Nolan Ryan says hope for baseball teams in the recession

Nolan Ryan says hope for baseball teams in the recession

This wasn’t his Hall of Fame induction ceremony but nevertheless Nolan Ryan entered the banquet room at the InterContinental Dallas hotel on Thursday morning to loud applause.

Ryan took the stage after the lunch session and answered questions ranging from his baseball-playing days to his recent involvement in the purchase of the Texas Rangers. He also spoke about how the down economy was affecting the way owners run their baseball teams.

Every team is run differently, but it’s possible to make a profit in the current market, he said.

“If (the teams) are run properly and they’re competitive on the field, then they can be profitable,” Ryan said.

He said he didn’t know if the recession forced some owners to sell their teams, but said there are many different motives beside the economy that drive the sale of teams.

Ryan said the Rangers have not been without their share of financial restrictions. One of the most recent restrictions on the Rangers came after the 2009 Major League Draft when the team failed to sign left-handed pitcher Matt Purke out of high school because of the team’s finances.

Ryan said he looks forward to watching Purke, a freshman, while he plays at TCU.

Ryan said he doesn’t think the economy will force a salary cap. The current MLB salary rules actually help teams that don’t have as high of payrolls, he said. According to MLB rules, teams that exceed payroll limitations for a particular season must pay a penalty that is then divided up among the teams who finish in the bottom five of TV ratings.

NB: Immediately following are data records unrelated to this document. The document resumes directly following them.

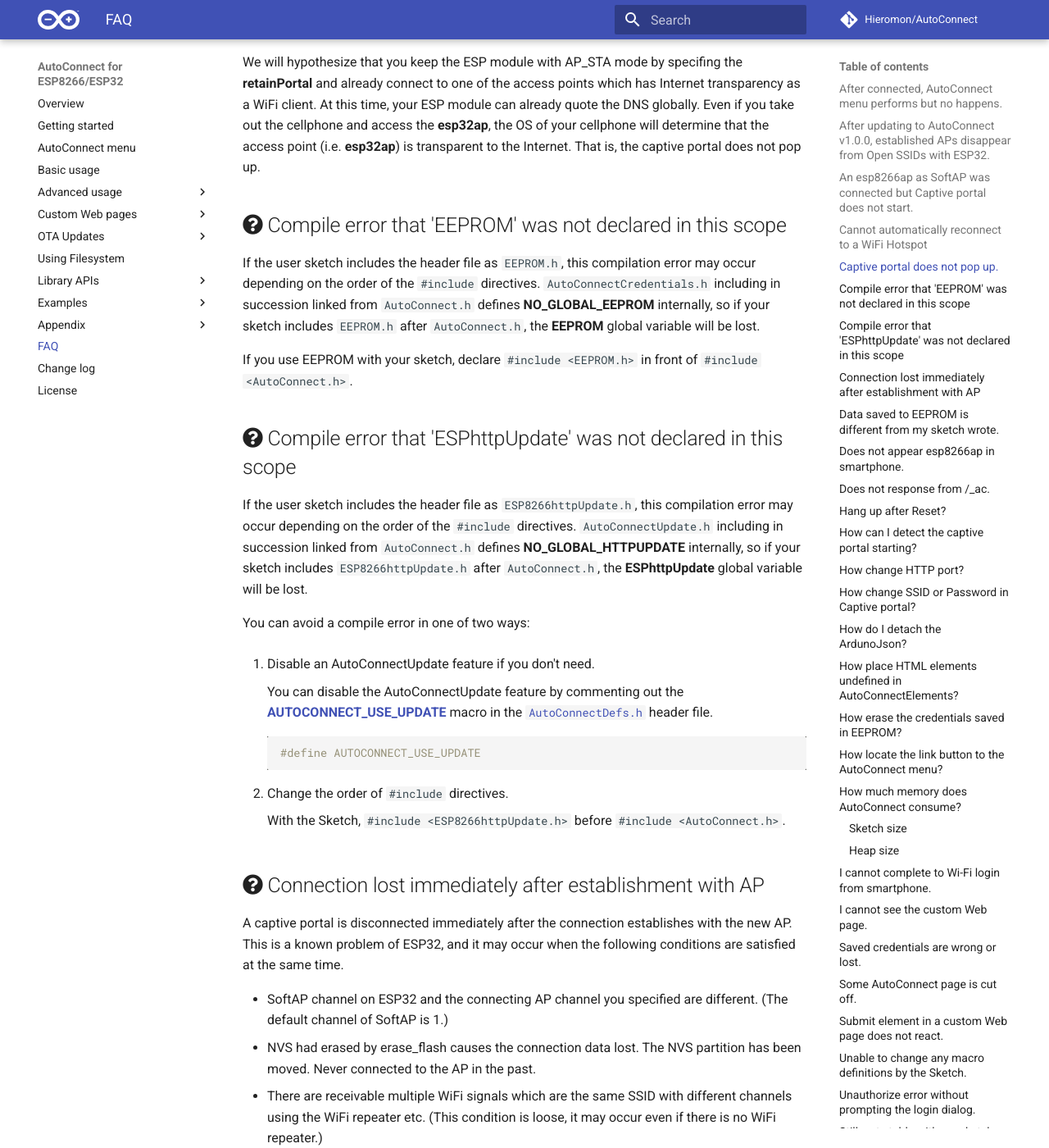
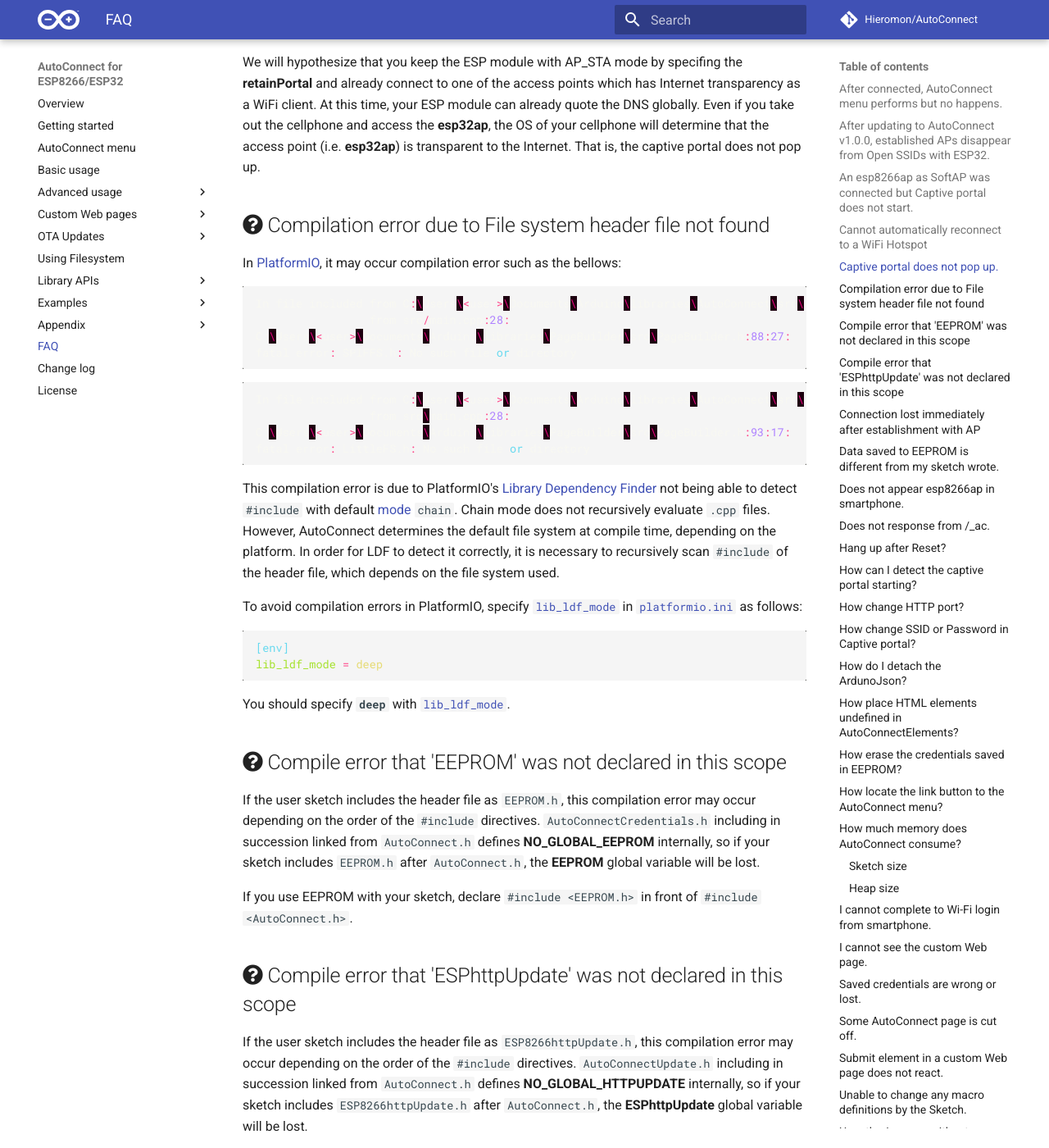
Before and after one commit to Hieromon/AutoConnect, an MkDocs documentation site: the page built from mkdocs/faq.md, in a window 1280 px wide and 1400 px high, scrolled down 1911 px. Shown: the whole window at 82% size. Built offline with MkDocs 1.6.1 and Material for MkDocs 9.7.7, drawn with Linux system fonts in a browser that asks for light colours; nearby versions of some CDN libraries; comment, search, counter and statistics services are not loaded.

Commit message:
Describes the correct mode specifying LDF mode.

````diff
--- a/mkdocs/faq.md
+++ b/mkdocs/faq.md
@@ -33,6 +33,36 @@
 If your ESP module is already transparent to the internet, the captive portal screen will not pop up even if [**AutoConnectConfig::retainPortal**](apiconfig.md#retainportal) is enabled. Some people have mistaken sometimes about the behavioral condition of the Captive portal, it only pops up automatically when the ESP module is disconnected state from the Internet.
 
 We will hypothesize that you keep the ESP module with AP_STA mode by specifing the **retainPortal** and already connect to one of the access points which has Internet transparency as a WiFi client. At this time, your ESP module can already quote the DNS globally. Even if you take out the cellphone and access the **esp32ap**, the OS of your cellphone will determine that the access point (i.e. **esp32ap**) is transparent to the Internet. That is, the captive portal does not pop up.
+
+## <i class="fa fa-question-circle"></i> Compilation error due to File system header file not found
+
+In [PlatformIO](https://docs.platformio.org/en/latest/), it may occur compilation error such as the bellows:
+
+```cpp
+In file included from C:\Users\<user>\Documents\Arduino\libraries\AutoConnect\src\AutoConnect.h:30:0,
+                 from src/main.cpp:28:
+C:\Users\<user>\Documents\Arduino\libraries\PageBuilder\src\PageBuilder.h:88:27:
+fatal error: SPIFFS.h: No such file or directory
+```
+
+```cpp
+In file included from C:\Users\<user>\Documents\Arduino\libraries\AutoConnect\src\AutoConnect.h:30,
+                 from src\main.cpp:28:
+C:\Users\<user>\Documents\Arduino\libraries\PageBuilder\src\PageBuilder.h:93:17:
+fatal error: LittleFS.h: No such file or directory
+```
+
+This compilation error is due to PlatformIO's [Library Dependency Finder](https://docs.platformio.org/en/latest/librarymanager/ldf.html?highlight=ldf#library-dependency-finder-ldf
+) not being able to detect `#include` with default [mode](https://docs.platformio.org/en/latest/librarymanager/ldf.html#dependency-finder-mode) `chain`. Chain mode does not recursively evaluate `.cpp` files. However, AutoConnect determines the default file system at compile time, depending on the platform. In order for LDF to detect it correctly, it is necessary to recursively scan `#include` of the header file, which depends on the file system used.
+
+To avoid compilation errors in PlatformIO, specify [`lib_ldf_mode`](https://docs.platformio.org/en/latest/projectconf/section_env_library.html#lib-ldf-mode) in [`platformio.ini`](https://docs.platformio.org/en/latest/projectconf/index.html#platformio-ini-project-configuration-file) as follows:
+
+```ini
+[env]
+lib_ldf_mode = deep
+```
+
+You should specify **`deep`** with [`lib_ldf_mode`](https://docs.platformio.org/en/latest/projectconf/section_env_library.html#lib-ldf-mode).
 
 ## <i class="fa fa-question-circle"></i> Compile error that 'EEPROM' was not declared in this scope
 
````
Also changed, not shown: mkdocs/filesystem.md (+1 -1 lines).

Elanie Cole, public relations manager for the Neeley School of Business, said Ryan’s presence helped set a new attendance record for events hosted by the TCU Business Network of Dallas. She said 315 people showed up at the Intercontinental Dallas to listen to Ryan speak.

O. Homer Erekson, dean of the Neeley School of Business, said he was impressed with the turnout.

“TCU has networks all over the place, but really Dallas is one of the best places,” Erekson said. “The turnout for this shows it was real.”

Erekson said that people enjoyed hearing Ryan’s stories about baseball and that he brought a unique perspective on the business side of the sport.

“If you listened behind (his speech) he really talked about the business of baseball (and) the kinds of…decisions he has to make as an owner,” Erekson said. “(Ryan talked) about the different challenges people face in the industry.”

Bob Lilly Jr., 1986 graduate and son of TCU alumnus and pro-football Hall of Fame player Bob Lilly, said he was happy that Ryan was able to give a speech and talk about his experiences.

“He’s incredible, just a class act,” Lilly said. “(I’m) grateful for his affiliation with TCU and excited about what he’s going to do with the Rangers.”

Ryan said he thinks the Rangers are ready to compete but changes could be made in the near future to improve the ball park.

“I think we’ll spend this year trying to decide what we might need to do as far the stadium is concerned to help improve the fan experience,” Ryan said. “I feel like we’re headed in the right direction with the ball club, and we plan on staying on course.”